Judge Agee goes on to say that
Contrary to the majority’s apparent misapprehension, filing a notice of removal is not the same as joining in that removal. Removal is controlled by § 1446(b)’s thirty-day requirement, but joinder is not. “[T]he defendant” who fails to file “[t]he notice of removal” within thirty days of service has lost that which the statute gave him — the right to file the removal notice. That right is gone forever. No matter what that tardy defendant may wish to do, it cannot file “[t]he notice of removal.” However, the loss of that right, the only right extended by the plain terms of § 1446(b), has no effect on the defendant’s right to join a notice of removal timely filed by another defendant.
Thus, contrary to the majority’s conclusion, “[i]t is the McKinney rule, not the rule of unanimity, which mandates that all earlier-served defendants file a timely notice of removal. The rule of unanimity simply requires that all defendants join in the removal at some point.”
Barbour now officially creates three different interpretations of Section 1446(b) among the five circuits to have addressed the issue:
- First-Served Defendant Rule (5th Circuit)
- Last-Served Defendant Rule (6th, 8th, 11th Circuits)
- McKinney Intermediate Rule (4th Circuit)
It would appear that at some point either Congress will have to step in and amend Section 1446 to address removal when multiple defendants are present or the Supreme Court will need to grant cert (perhaps in Barbour?) to address the split.
In the meantime, for practitioners in the Fourth Circuit, here are the lessons from Barbour:
- The instant you catch wind that one of your clients may be named in a state-court suit with other defendants, regardless of whether your client has been served, it would be worth the time and effort to locate your co-defendants’ counsel, if possible, and discuss removal of the case in the event they are served first. Getting all defendants’ counsel on board early is the best, and perhaps only, way, to ensure the best chance of removal.

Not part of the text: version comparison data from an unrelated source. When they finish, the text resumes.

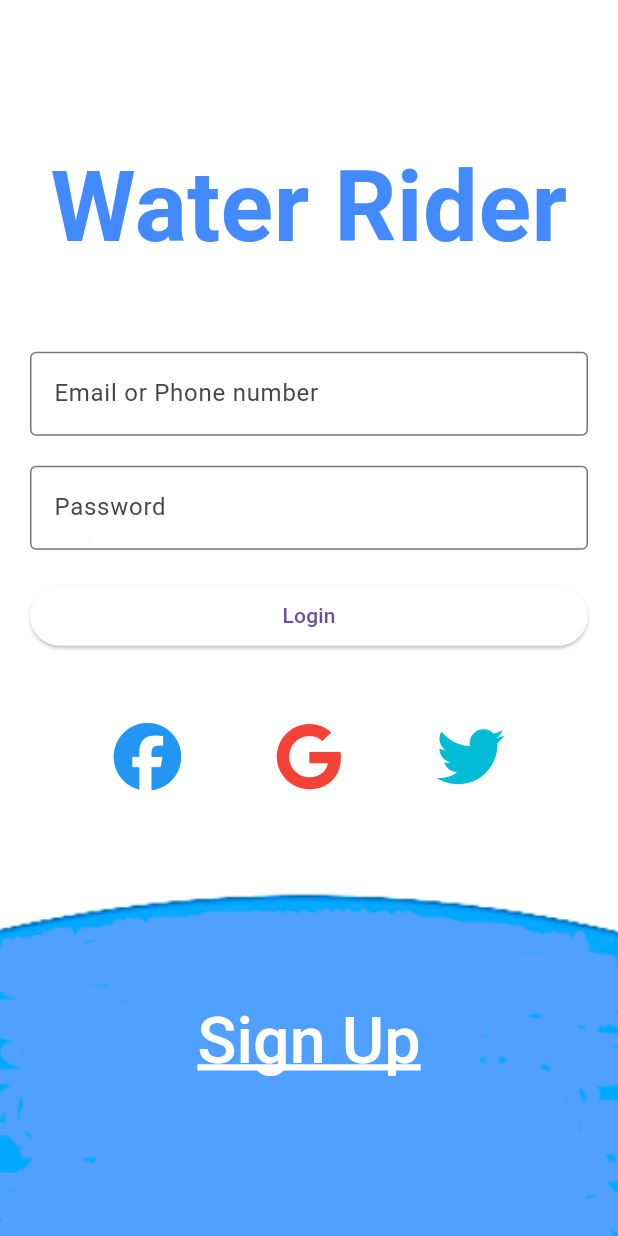
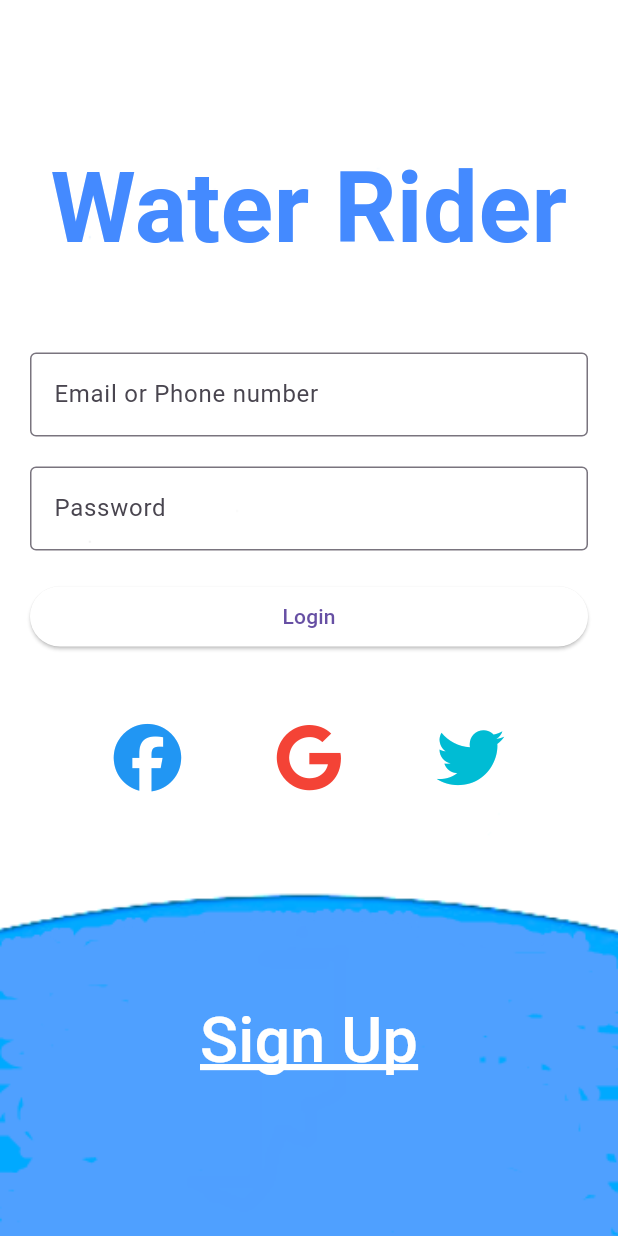
Before and after one commit to mohamed17803/waterriderdemo, a Flutter app: the screen it shows after launch, on a phone screen of 412 x 824 dp. Run offline on Flutter 3.47's test engine with Material 3 defaults, Android fonts, the phone set to English and light mode, and no system bars; our stand-ins replace font_awesome_flutter; Roboto replaces fonts that are missing (Pacifico).

Commit message:
Check MS 17!!

```diff
--- a/lib/screens/login_screen.dart
+++ b/lib/screens/login_screen.dart
@@ -98,7 +98,7 @@ class LoginScreen extends StatelessWidget {
                       child: const Text(
                         'Sign Up',
                         style: TextStyle(
-                          fontSize: 43.0,
+                          fontSize: 42.0,
                           color: Colors.white,
                           decoration: TextDecoration.underline,
                           decorationThickness: 2,
```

- If you are the first-served defendant, file your notice of removal (assuming you wish to remove and have a basis for doing so of course)!
Many thanks to our anonymous contributor.